Using mortgages to encourage greener homes

It's not as easy as it would seem developing mortgages that support less energy use.

Green mortgages are one of the great mysteries of green finance.

For years, there has been an expectation that markets and governments would figure out how to provide enough incentives for homeowners to make energy efficiency upgrades and environmental improvements. They would ideally be rewarded with green mortgages that lower borrowing rates and technology that cuts their energy costs. Jobs would be created to make those upgrades. Borrowers with reduced energy costs would have more disposable income to pay down their mortgages and lower default rates.

It hasn’t happened yet. But as lenders around the globe redouble their efforts to measure the carbon impact of their loans, they’re finding that residential mortgages are often one of the biggest line items on their books. That adds some urgency to the discussion, and a lot of questions. How is a lender to know if an older house subject to a 15- or 30-year mortgage is energy efficient now? Does it have solar panels and electric heat pumps or does it have drafty windows and wasteful emissions?

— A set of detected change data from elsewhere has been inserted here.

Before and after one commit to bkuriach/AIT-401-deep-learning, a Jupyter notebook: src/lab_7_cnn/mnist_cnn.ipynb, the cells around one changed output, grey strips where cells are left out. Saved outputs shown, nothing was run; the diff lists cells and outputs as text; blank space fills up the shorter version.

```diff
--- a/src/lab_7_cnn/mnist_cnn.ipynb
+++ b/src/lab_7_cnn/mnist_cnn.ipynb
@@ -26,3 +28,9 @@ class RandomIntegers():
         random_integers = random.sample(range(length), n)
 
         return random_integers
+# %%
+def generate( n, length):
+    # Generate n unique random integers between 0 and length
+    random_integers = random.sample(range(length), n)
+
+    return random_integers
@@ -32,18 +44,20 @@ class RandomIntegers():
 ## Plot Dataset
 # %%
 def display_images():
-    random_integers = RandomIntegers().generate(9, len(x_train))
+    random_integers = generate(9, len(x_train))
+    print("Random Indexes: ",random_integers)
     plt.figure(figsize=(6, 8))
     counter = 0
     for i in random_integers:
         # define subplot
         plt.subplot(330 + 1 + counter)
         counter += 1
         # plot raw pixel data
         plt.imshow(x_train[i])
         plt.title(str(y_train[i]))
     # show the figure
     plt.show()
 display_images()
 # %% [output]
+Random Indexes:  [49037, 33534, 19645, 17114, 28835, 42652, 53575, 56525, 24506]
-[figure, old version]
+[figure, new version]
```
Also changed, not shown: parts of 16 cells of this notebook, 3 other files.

In the U.S., PACE financing, short for Property Assessed Clean Energy, is expected to provide homeowners and businesses with $2 billion annually (by 2025) for upfront funding for solar panels, battery storage and hurricane-resilient windows and roofs. That’s tiny in the existing $11 trillion U.S. home mortgage market. But it may have a catalytic effect: A $1 million investment in PACE upgrades can avoid the equivalent of 1,400 metric tons of carbon dioxide emissions, about the same amount of carbon 300 passenger cars emit in one year.

Europe is further ahead. Over 40 banks there are participating in the Energy efficient Mortgages Action Plan, which aims to create cheap financing for green homes and retrofits. Some investors and lenders are taking action on the fringes, as BloombergNEF’s Michael Liebreich notes:  Barclays offers green mortgages that give borrowers a lower rate for energy efficient home purchases, as does a joint effort by French bank BNP Paribas and German utility EON. Also, pension fund ABP has committed 500 million euros to creating green mortgages. The European Union’s Covid-19 green recovery plan could include 91 billion euros a year in grants and guarantees for sealing up drafty buildings and offering home buyers green mortgages. 

But any mortgage product at scale really depends on the ability to package them into securities. A few, small green bond sales by U.S. government-backed mortgage finance giant Fannie Mae last week may show the way.

Fannie Mae, which has sold over $75 billion in multi-family green mortgage-backed bonds, priced its first single-family home green bonds on July 27. The $40 million in debt included securitized mortgages for new homes that meet Energy Star green certification standards. Those homes, on average, are about 20% more energy efficient than others simply built to code, according to Fannie Mae.

Fannie Mae said it expects to incorporate other types of efficiency standards in future single-family green securities, such as residences that meet passive house or LEED standards. It may be a good year to start: Covid-19 has caused a surge in home buying as city dwellers leave for the suburbs amid record low interest rates. Fannie Mae said it hopes that by selling the bonds monthly, it will convince builders and lenders there’s investor appetite for green single-family mortgages, and that securitization will ultimately make such mortgages more common. 

“A greener home truly creates a better space to work, live and play in, which is especially important considering how much time we’re all spending at home right now,” said Chrissa Pagitsas, vice president of enterprise ESG for Fannie Mae.